The data.
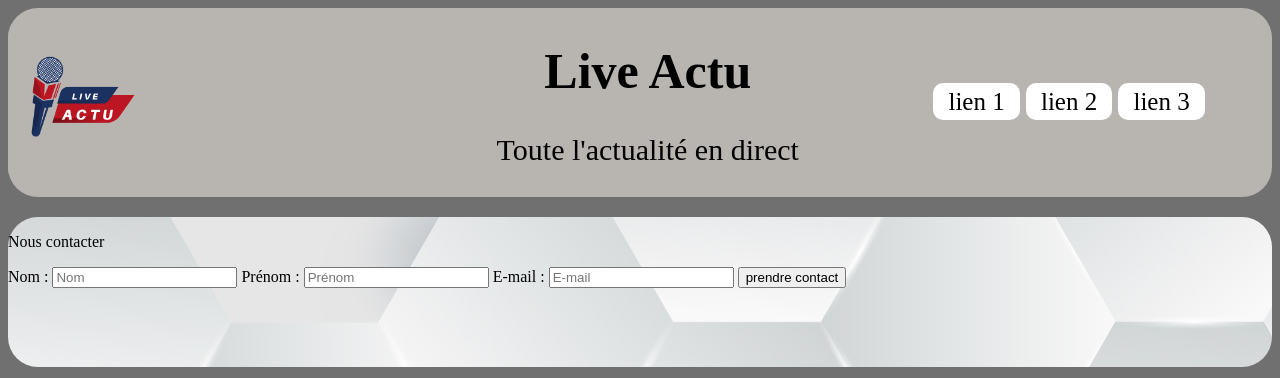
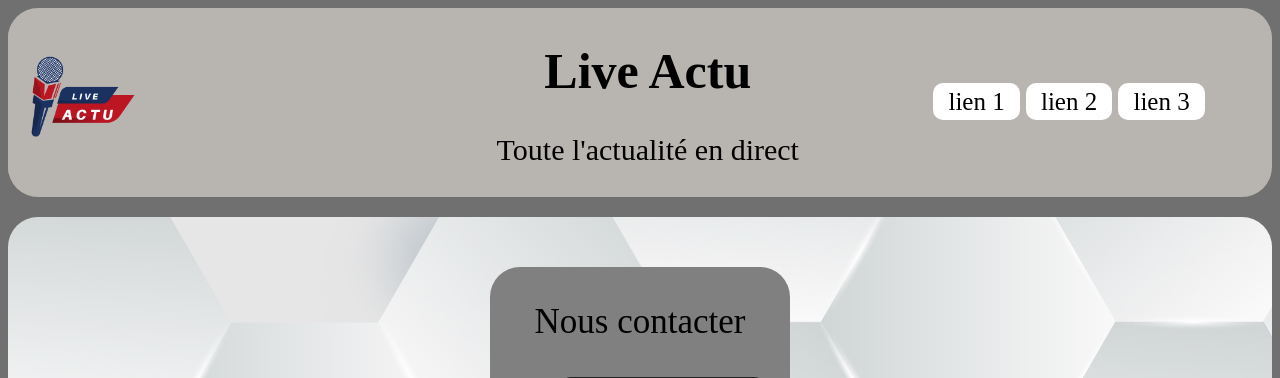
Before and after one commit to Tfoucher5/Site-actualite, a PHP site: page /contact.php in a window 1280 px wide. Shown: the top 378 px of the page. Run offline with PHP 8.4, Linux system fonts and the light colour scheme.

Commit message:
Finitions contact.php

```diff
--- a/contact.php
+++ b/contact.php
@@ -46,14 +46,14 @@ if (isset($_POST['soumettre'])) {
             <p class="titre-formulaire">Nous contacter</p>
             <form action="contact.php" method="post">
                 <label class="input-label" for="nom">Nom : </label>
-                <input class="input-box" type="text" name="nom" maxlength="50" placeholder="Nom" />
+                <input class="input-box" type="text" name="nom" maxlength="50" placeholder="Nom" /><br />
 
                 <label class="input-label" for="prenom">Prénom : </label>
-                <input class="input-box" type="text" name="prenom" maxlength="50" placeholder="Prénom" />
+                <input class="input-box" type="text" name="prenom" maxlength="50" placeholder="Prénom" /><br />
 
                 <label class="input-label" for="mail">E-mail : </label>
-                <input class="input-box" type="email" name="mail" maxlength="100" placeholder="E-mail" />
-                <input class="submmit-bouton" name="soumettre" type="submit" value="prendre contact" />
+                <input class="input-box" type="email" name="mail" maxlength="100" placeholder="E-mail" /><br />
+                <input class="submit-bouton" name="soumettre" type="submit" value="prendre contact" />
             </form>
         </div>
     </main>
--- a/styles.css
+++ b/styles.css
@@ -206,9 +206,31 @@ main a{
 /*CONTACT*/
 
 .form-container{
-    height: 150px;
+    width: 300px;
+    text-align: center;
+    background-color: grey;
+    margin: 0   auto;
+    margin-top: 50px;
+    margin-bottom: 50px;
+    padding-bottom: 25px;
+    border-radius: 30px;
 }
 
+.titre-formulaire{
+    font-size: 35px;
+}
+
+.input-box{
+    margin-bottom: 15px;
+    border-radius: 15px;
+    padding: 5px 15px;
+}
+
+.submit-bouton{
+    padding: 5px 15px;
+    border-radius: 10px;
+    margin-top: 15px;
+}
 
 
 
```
==
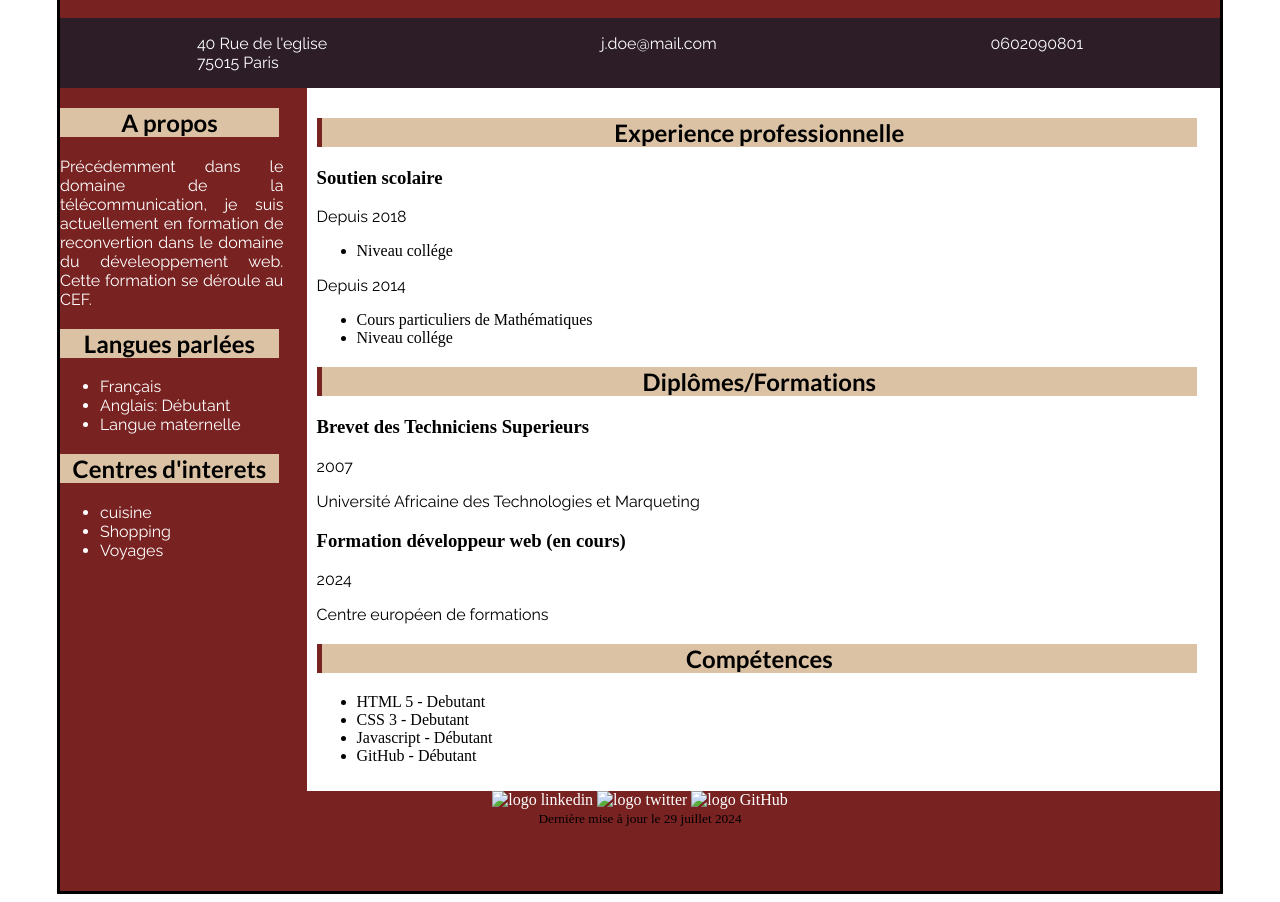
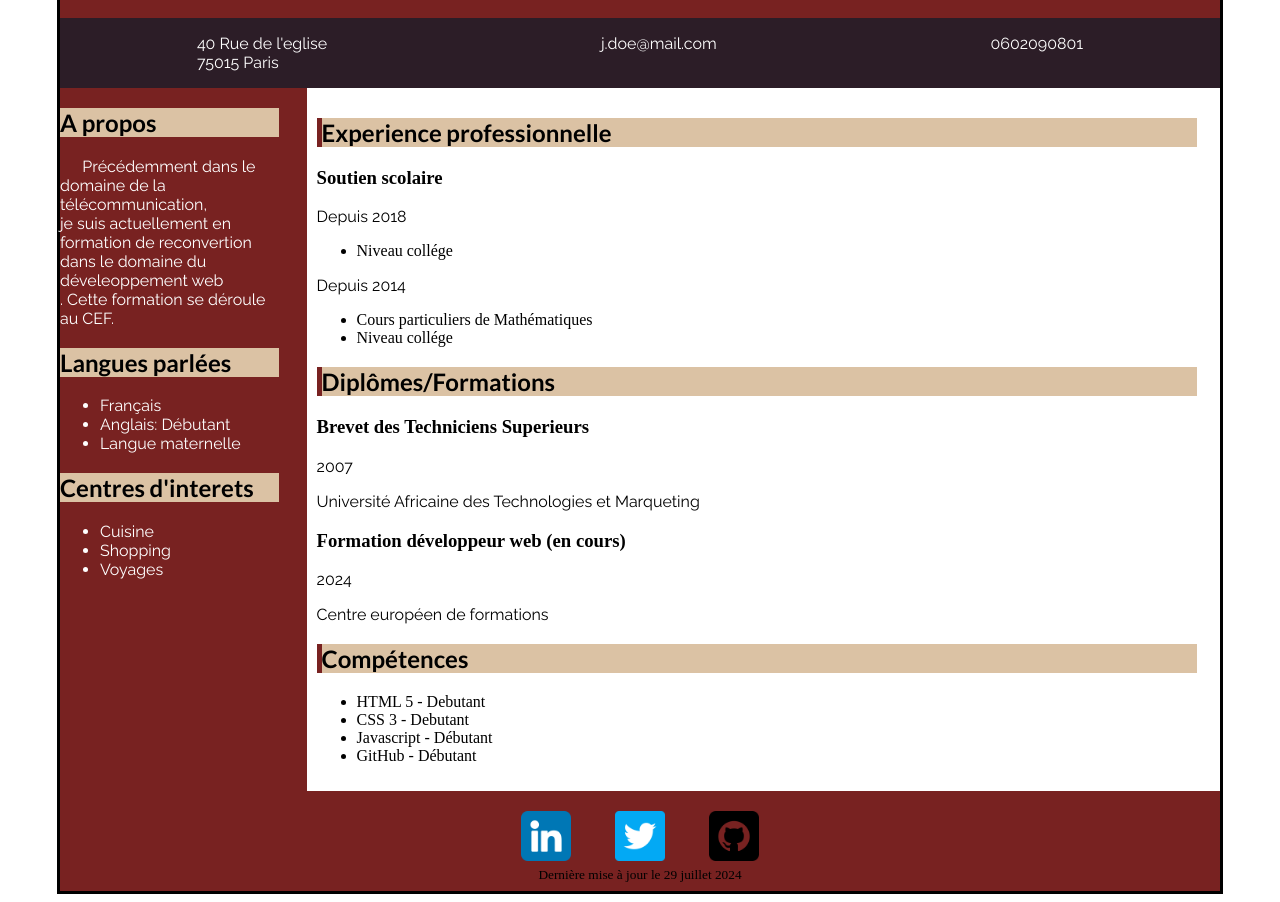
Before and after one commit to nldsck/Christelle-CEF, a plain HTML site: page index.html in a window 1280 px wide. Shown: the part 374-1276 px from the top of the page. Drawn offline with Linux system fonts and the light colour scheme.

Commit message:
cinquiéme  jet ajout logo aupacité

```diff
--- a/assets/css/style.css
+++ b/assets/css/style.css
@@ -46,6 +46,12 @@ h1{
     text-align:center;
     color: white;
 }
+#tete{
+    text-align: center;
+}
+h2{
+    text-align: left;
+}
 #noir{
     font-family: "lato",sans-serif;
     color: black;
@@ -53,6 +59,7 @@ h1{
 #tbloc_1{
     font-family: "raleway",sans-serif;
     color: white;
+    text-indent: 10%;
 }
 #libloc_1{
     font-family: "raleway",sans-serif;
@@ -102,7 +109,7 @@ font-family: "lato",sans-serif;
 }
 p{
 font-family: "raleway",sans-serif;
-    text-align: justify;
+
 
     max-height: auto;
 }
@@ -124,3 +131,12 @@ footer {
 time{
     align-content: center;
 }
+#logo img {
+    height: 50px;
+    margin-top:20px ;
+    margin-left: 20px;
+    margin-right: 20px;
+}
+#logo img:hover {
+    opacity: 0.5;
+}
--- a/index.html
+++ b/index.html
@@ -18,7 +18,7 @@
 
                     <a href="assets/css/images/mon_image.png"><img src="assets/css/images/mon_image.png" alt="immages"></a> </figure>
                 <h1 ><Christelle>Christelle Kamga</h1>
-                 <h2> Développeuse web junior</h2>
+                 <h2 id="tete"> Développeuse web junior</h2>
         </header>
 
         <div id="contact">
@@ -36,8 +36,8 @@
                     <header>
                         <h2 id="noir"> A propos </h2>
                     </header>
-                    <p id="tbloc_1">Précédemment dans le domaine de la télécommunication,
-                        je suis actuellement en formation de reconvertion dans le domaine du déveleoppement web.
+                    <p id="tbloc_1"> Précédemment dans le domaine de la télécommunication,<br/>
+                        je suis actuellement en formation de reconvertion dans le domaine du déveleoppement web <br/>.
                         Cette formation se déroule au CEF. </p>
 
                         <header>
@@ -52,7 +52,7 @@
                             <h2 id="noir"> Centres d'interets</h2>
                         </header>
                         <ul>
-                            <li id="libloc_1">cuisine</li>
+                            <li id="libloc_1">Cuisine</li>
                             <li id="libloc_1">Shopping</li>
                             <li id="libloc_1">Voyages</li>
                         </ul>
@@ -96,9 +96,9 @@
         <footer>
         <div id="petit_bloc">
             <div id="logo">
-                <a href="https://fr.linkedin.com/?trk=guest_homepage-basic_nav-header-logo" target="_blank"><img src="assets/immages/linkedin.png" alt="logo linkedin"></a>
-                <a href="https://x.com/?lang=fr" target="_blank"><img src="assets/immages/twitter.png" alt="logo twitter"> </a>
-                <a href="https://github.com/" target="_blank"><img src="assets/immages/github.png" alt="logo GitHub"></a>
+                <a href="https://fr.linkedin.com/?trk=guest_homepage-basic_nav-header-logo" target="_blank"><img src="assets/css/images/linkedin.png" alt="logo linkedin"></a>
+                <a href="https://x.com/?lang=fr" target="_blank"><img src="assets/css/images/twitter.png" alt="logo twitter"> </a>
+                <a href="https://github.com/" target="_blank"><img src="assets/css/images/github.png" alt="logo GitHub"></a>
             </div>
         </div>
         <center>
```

Task statement.
Please count up the lines above that include the string "sans" and respond with the total alone.

Response.
5